Whenever a line in the entries below contains the string "isSigningUp", copy that line.

- Exercise input -
◇ ◇ ◇ ◇
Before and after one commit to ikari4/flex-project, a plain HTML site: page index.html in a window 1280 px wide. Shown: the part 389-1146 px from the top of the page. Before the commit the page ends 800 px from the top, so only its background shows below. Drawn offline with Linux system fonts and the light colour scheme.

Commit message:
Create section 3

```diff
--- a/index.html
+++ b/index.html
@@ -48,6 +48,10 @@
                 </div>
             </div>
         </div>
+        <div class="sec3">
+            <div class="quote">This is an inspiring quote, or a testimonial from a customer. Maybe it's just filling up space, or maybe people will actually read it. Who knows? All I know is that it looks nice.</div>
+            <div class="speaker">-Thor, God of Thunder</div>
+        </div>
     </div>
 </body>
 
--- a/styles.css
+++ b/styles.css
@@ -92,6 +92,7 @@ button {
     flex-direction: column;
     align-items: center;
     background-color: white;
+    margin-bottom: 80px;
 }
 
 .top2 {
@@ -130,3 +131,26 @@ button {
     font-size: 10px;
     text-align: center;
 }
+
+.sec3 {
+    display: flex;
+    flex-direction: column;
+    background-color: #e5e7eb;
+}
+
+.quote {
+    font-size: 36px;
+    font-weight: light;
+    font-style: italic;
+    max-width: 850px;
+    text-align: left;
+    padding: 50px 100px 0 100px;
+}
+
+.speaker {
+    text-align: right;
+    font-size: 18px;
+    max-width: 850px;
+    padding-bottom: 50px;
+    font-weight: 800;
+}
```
◇ ◇ ◇ ◇
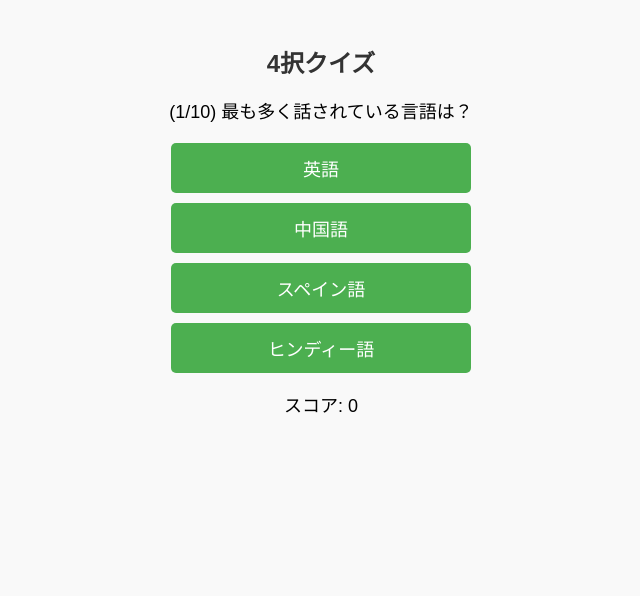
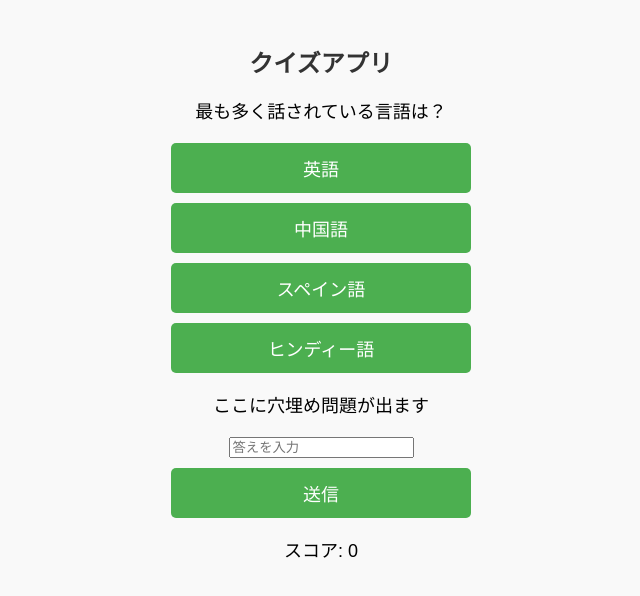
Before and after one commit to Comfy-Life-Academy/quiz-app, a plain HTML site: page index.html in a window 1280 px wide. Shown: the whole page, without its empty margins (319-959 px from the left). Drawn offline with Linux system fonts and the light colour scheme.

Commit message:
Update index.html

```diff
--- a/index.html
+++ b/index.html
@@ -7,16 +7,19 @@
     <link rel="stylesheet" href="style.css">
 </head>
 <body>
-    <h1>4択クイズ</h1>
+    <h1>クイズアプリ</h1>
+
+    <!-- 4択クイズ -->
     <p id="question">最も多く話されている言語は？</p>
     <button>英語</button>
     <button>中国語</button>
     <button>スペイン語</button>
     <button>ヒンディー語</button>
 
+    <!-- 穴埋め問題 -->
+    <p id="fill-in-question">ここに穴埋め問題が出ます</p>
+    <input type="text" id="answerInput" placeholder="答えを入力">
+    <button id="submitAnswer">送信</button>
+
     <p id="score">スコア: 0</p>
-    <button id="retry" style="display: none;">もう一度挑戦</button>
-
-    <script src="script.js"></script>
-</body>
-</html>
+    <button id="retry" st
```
◇ ◇ ◇ ◇
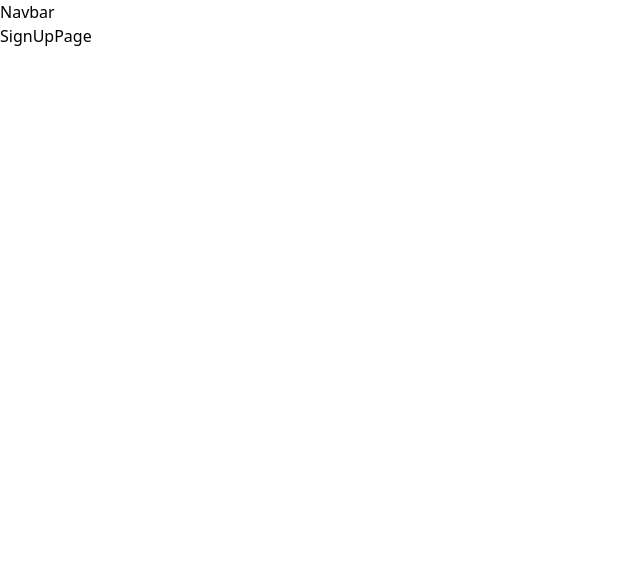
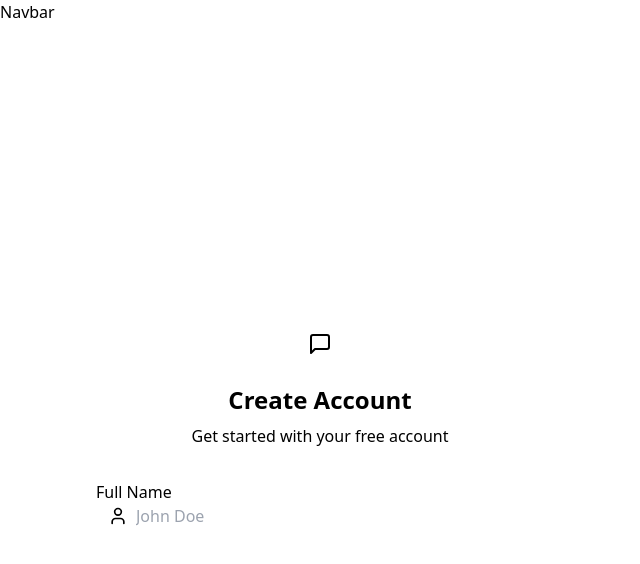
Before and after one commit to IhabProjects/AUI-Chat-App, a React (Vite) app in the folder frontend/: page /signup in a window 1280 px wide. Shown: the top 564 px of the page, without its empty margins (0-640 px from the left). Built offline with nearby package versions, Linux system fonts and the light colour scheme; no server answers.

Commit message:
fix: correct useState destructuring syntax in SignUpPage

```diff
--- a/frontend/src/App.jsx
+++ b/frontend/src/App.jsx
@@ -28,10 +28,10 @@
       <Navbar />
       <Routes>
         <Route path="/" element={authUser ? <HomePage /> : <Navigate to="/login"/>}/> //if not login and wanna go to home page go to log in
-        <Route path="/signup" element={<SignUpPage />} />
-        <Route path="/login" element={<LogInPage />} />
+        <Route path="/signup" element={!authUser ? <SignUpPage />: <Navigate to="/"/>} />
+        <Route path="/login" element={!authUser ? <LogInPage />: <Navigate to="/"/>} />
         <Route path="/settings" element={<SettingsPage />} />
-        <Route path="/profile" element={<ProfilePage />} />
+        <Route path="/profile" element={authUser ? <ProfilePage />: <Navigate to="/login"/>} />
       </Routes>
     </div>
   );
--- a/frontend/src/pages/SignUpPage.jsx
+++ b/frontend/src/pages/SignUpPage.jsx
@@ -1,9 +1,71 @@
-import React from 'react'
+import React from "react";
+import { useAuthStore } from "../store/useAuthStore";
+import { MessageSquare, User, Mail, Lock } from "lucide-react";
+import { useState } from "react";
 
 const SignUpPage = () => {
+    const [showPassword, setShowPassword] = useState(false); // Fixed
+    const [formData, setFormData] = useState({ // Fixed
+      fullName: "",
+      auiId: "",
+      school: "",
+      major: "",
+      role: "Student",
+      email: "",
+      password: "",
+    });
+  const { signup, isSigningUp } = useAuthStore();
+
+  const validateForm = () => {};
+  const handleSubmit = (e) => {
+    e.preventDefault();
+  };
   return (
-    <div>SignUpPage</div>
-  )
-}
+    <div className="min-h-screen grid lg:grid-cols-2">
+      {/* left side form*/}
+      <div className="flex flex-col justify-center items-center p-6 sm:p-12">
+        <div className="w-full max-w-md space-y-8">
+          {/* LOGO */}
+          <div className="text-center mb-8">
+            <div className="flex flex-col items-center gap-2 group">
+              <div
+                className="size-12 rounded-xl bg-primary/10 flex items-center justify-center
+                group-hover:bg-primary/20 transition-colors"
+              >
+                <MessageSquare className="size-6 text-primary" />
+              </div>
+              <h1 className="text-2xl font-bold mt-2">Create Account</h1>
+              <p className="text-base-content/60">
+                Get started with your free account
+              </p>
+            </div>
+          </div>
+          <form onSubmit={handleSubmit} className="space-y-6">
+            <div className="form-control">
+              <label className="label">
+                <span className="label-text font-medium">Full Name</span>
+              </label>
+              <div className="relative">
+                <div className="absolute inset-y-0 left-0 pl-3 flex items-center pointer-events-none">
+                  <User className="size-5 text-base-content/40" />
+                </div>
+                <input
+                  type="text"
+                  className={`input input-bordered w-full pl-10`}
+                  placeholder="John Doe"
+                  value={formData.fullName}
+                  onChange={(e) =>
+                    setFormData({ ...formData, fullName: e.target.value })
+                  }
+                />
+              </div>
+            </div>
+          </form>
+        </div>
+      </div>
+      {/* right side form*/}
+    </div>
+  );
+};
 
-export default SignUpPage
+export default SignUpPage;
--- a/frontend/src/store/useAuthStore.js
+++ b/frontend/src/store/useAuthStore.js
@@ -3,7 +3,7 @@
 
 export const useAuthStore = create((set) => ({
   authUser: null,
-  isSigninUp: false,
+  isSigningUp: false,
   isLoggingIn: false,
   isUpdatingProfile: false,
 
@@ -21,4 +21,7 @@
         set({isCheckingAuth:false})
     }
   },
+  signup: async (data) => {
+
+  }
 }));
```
◇ ◇ ◇ ◇
- Answer for the task -
+  const { signup, isSigningUp } = useAuthStore();
+  isSigningUp: false,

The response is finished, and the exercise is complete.